TASK TO CARRY OUT: Filter the data below for the string "ipynb" and copy each matching line.

TASK INPUT:
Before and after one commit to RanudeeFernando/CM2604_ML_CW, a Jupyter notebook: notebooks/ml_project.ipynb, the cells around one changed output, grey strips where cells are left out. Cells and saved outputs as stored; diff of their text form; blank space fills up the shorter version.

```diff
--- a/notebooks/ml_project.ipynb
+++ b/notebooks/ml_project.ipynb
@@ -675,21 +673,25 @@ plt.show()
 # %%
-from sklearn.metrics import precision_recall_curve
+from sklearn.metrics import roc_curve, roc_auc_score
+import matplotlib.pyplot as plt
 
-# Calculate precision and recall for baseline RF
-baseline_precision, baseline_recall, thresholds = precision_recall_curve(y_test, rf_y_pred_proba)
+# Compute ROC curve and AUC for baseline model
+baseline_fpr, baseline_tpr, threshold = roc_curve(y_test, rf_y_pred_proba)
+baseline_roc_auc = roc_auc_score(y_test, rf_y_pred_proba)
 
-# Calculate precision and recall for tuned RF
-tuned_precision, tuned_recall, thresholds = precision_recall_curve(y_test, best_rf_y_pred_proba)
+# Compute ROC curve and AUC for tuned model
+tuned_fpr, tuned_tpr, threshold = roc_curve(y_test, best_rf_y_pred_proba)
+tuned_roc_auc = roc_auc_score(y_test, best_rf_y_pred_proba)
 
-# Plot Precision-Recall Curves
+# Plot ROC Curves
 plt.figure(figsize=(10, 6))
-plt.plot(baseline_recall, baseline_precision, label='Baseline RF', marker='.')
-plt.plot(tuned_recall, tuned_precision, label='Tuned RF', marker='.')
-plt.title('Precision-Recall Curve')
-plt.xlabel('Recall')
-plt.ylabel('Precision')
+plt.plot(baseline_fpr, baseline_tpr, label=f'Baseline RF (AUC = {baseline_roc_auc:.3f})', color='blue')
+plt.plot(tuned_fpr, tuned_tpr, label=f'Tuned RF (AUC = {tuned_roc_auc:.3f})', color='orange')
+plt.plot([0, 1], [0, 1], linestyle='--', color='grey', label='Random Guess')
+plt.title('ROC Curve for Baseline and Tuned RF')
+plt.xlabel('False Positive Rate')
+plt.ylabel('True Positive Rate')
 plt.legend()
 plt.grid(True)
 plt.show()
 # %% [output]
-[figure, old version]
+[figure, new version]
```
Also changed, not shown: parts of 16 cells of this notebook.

FINISHED EXERCISE:
Before and after one commit to RanudeeFernando/CM2604_ML_CW, a Jupyter notebook: notebooks/ml_project.ipynb, the cells around one changed output, grey strips where cells are left out. Cells and saved outputs as stored; diff of their text form; blank space fills up the shorter version.
--- a/notebooks/ml_project.ipynb
+++ b/notebooks/ml_project.ipynb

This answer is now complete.